Finding Dharma in Religious Diversity
I believe religious observances are opportunities to participate in the celebrations of communities of other religions to understand not only the culture, but also the overall philosophy and emotions associated with each tradition. This Ramadan I am not only celebrating the tradition but also using this opportunity to understand people, their lives and ways to build harmony so that we can contribute to each other’s lives.
India is a vibrant democracy and a heterogeneous country that celebrates its cultural diversity and interreligious unity. It is home of one of the largest Muslim communities and Ramadan is an important religious observance here. This country is moving towards better development and economic growth. But still there are small pockets of relative underdevelopment, social unrest and poverty. Governments and many individuals are trying to mitigate these problems but at times bringing multi-cultural & multi-ethnic society together can be difficult. People of any country are the largest and most vital assets. If they are united and happy, then there can be social harmony and progress; and for a diverse country like India, it is a must.
While working at Tata Institute of Social Sciences, I have participated in many disaster responses as a doctor and public health professional. I have closely observed different needs of people with different religions towards food, sanitation, housing and gender-support.

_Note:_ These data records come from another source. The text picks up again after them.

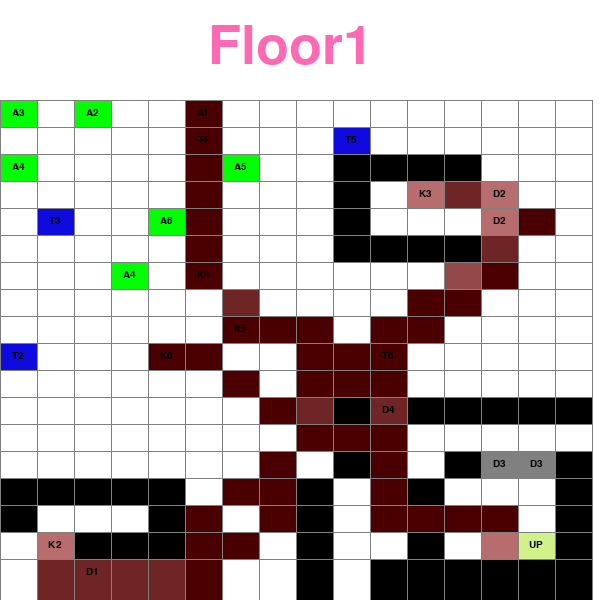
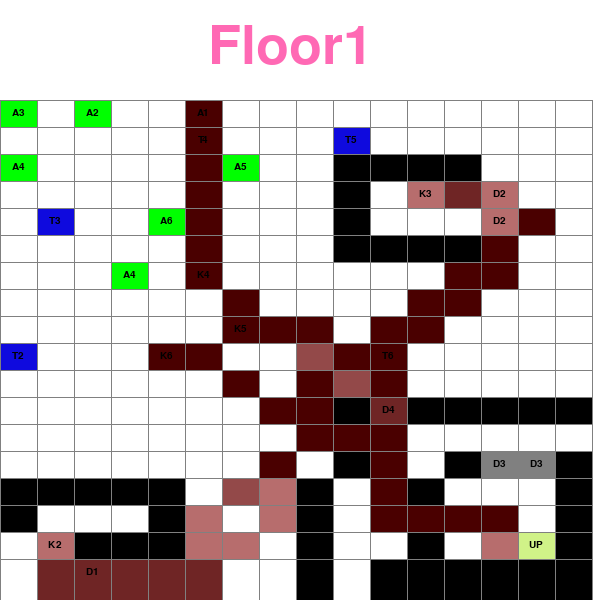
agents behaviors completion

diff --git a/level4.py b/level4.py
@@ -737,11 +737,14 @@ def define_target(agent, grid):
                             target = (grid[k][i][j])
                             return target
     
-def get_all_path(agent_list, path_list, main_path, grid, collected_key, lim):
+def get_all_path(agent_list, path_list, main_path, grid, collected_key):
     fake_key = []
     agent_cur_pos = []
-    save_path = main_path
-    
+
+    save_path = []
+    for pos in main_path:
+        save_path.append(pos)
+
     for agent in agent_list:
         tmp_path = []
         tmp_path.append(agent)
@@ -750,8 +753,13 @@ def get_all_path(agent_list, path_list, main_path, grid, collected_key, lim):
 
     end = main_path[-1]
 
-    k = 0
     i = 1
+    k = 0
+    check = False
+    h = []
+    for agent in agent_list:
+        h.append(0)
+
     while main_path[i - 1] != end:
         j = 0
         main_path[i].neighbors(grid, collected_key, False)
@@ -759,28 +767,37 @@ def get_all_path(agent_list, path_list, main_path, grid, collected_key, lim):
             if j == 0:
                 if main_path[i] in agent_cur_pos:
                     path.append(path[i - 1])
-                    main_path.insert(i, main_path[i])
+                    main_path.insert(i, main_path[i - 1])
                     k += 1
                 else:
                     path.append(main_path[i])
                     agent_cur_pos[j] = main_path[i]
+                    k = 0
             else:
                 agent_cur_pos[j].neighbors_check_agent(grid, fake_key, True, agent_cur_pos)
-                tmp_neighbor = random.choice(agent_cur_pos[j].neighbor)
-                if tmp_neighbor in main_path[i].neighbor or tmp_neighbor == main_path[i] or tmp_neighbor is None:
+                if len(agent_cur_pos[j].neighbor) != 0:
+                    h[j] = 0
+                    tmp_neighbor = random.choice(agent_cur_pos[j].neighbor)
+                    if tmp_neighbor in main_path[i].neighbor or tmp_neighbor == main_path[i] or tmp_neighbor is None:
+                        path.append(path[i - 1])
+                    else:
+                        path.append(tmp_neighbor)
+                        agent_cur_pos[j] = tmp_neighbor
+                else: 
                     path.append(path[i - 1])
-                else:
-                    path.append(tmp_neighbor)
-                    agent_cur_pos[j] = tmp_neighbor
+                    h[j] += 1
             j += 1
         i += 1
-        if k >= 1000: 
-            if lim < 100:
-                path_list.clear
-                get_all_path(agent_list, path_list, save_path, grid, collected_key)
-            else:
-                break
-
+        if k > 10 or h[j - 1] > 10:
+            check = True
+            break
+    
+    if k > 10 or check == True:
+        path_list.clear
+        main_path.clear
+        for pos in save_path:
+            main_path.append(pos)
+        get_all_path(agent_list, path_list, main_path, grid, collected_key)
             
 
 '''
@@ -902,10 +919,9 @@ def main(window, width, height):
                 
                 
                 if path:            
-                    get_all_path(agent_list, path_list, path, grid,collected_key, 0)
                     # for path in path_list:
                     #     print (len(path))
-                    
+                    get_all_path(agent_list, path_list, path, grid,collected_key)
                     draw_path = []
                     path_num = []
                     for i in range(len(path_list[0]) - 1):
@@ -923,7 +939,7 @@ def main(window, width, height):
                         for path in path_list:
                             pygame.draw.rect(window, WHITE, fill_area_rect)
                             draw_update(window, grid, row, col, width, height, path[i].get_floor())
-                            pygame.time.delay(200)
+                            pygame.time.delay(1)
                             path[i].set_unvisible(j)
                             path[i].increment_visit_count()
                             path[i].set_heatmap_color()
@@ -933,8 +949,8 @@ def main(window, width, height):
                                     path[i + 1].set_path_color_aux()
                             j += 1
                             draw_update(window, grid, row, col, width, height, path[i].get_floor())
-                    
-                    
+                        
+                        
                     '''
                     i = 0
                     for coord in draw_path:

I have seen common people doing great work for affected people, irrespective their caste, class or religion; religious organizations working for humanity and not just for a particular religion but towards welfare of all. I learnt my first lessons of interfaith work and its importance on field in post disaster situations. I truly believe that religion is a power and every religion has teachings which has potential to drive humanity.
Working with people of different faiths for a good cause is at times a sensitive thing but this has taught me many things and helped me grow. In my teachings at times I orient disaster management students about the importance of interfaith philosophy and use of inter-religious activities towards effective response, peaceful rehabilitation & post-disaster recovery. Now I work at grassroots for development interventions of Tata Trusts. I see tolerance, affection and cooperation among various sects of society that cherish our cultural diversity.

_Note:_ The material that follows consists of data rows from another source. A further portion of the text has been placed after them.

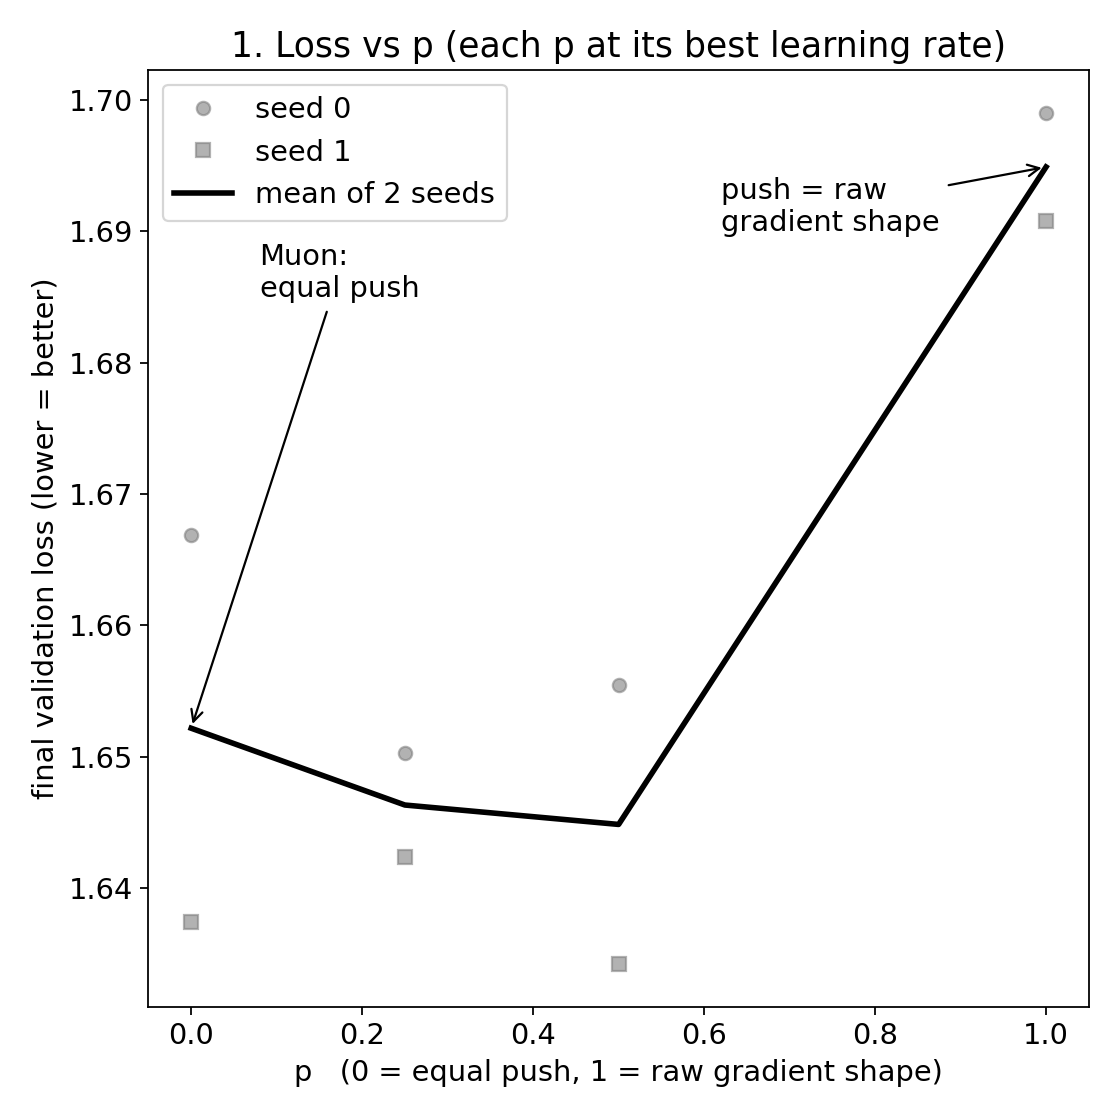
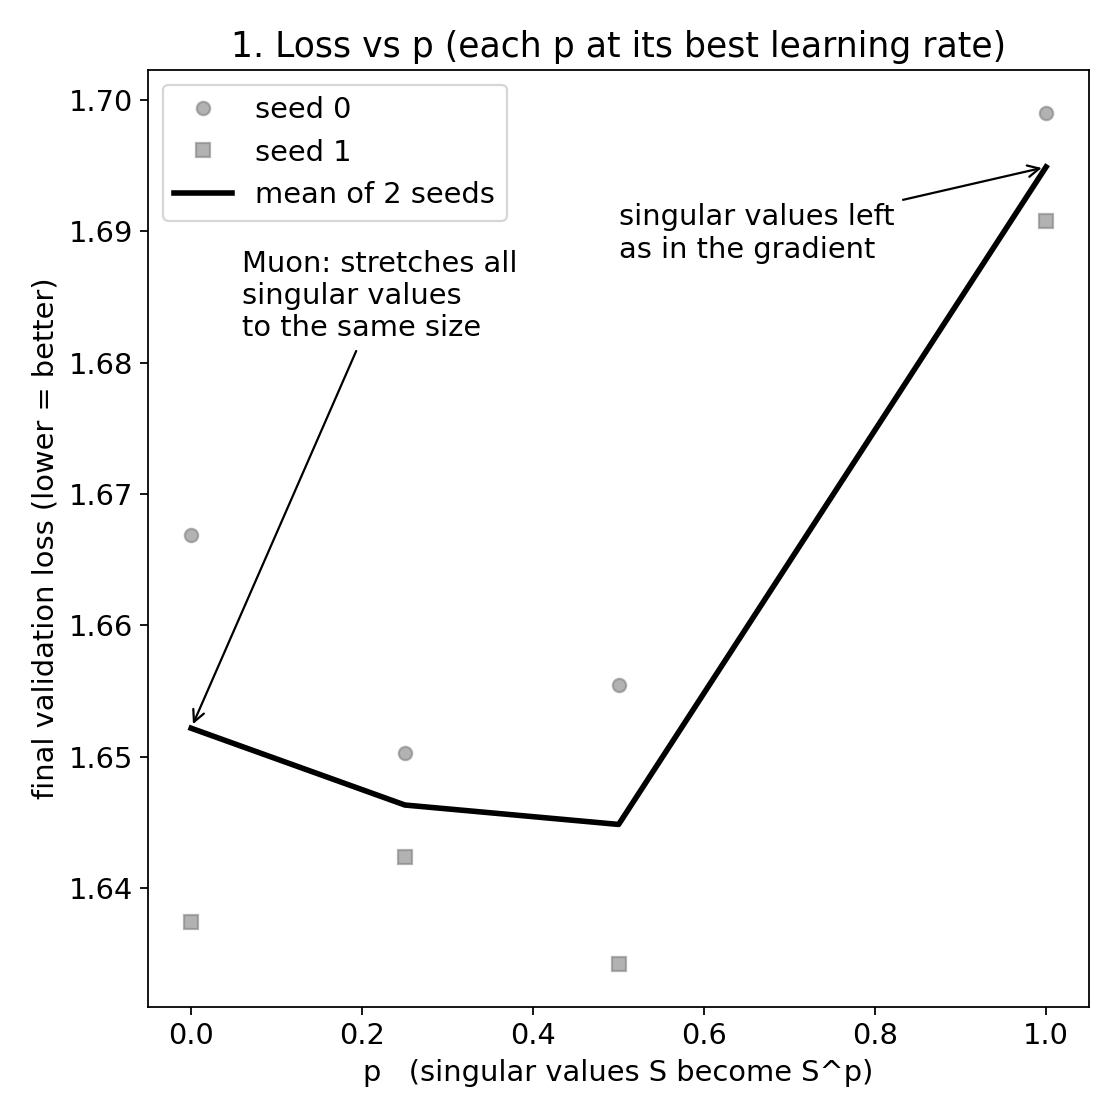
Chart 1: label Muon as stretching all singular values to the same size

diff --git a/experiments/explore_exp2.py b/experiments/explore_exp2.py
@@ -44,9 +44,9 @@ def panel1(a):
         a.plot(P, [R[key(p, BEST[p], s)]["val"] for p in P], mk, color="gray", alpha=.6, label=f"seed {s}")
     mean = [np.mean([R[key(p, BEST[p], s)]["val"] for s in (0, 1)]) for p in P]
     a.plot(P, mean, "k-", lw=2.5, label="mean of 2 seeds")
-    a.annotate("Muon:\nequal push", (0, mean[0]), (0.08, 1.685), arrowprops=dict(arrowstyle="->"))
-    a.annotate("push = raw\ngradient shape", (1, mean[3]), (0.62, 1.69), arrowprops=dict(arrowstyle="->"))
-    a.set(xlabel="p   (0 = equal push, 1 = raw gradient shape)", ylabel="final validation loss (lower = better)",
+    a.annotate("Muon: stretches all\nsingular values\nto the same size", (0, mean[0]), (0.06, 1.682), arrowprops=dict(arrowstyle="->"))
+    a.annotate("singular values left\nas in the gradient", (1, mean[3]), (0.5, 1.688), arrowprops=dict(arrowstyle="->"))
+    a.set(xlabel="p   (singular values S become S^p)", ylabel="final validation loss (lower = better)",
           title="1. Loss vs p (each p at its best learning rate)")
     a.legend()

This Ramadan when I’m participating in Iftar I won’t just enjoy good food but I’ll celebrate the prosperity of our religious harmony and get charged to work on inter-faith efforts wherever required. This helps me spiritually to work in the communities which are affected by disasters or help to work for victims and patients of various occupational hazards. When I deal with needy people of different religions I want not only their faith in me but I want them to understand the importance of looking beyond their own community and work for others, taking strength from great teachings of their religion. Work like this helps me understand meaning of Dharma (what one should do ideally as his/ her duty in this world) and Karma (what one does in real life by making practical choices). Whatever small experience I have, I know for sure that it gives you satisfaction, spiritual peace and helps you to reach state of Moksha.
Abhijeet Jadhav’s reflection comes to the Parliament of the World’s Religions as part of the 2017 Interfaith Ramadan series, empowering interfaith allies, Muslim and those of other spiritual and religious backgrounds from around the world, to share their stories of service, community and gratitude during the month of Ramadan. Please contact the Parliament at info@ParliamentOfReligions.org, or tag us at #RamadanPoWR to share your own story.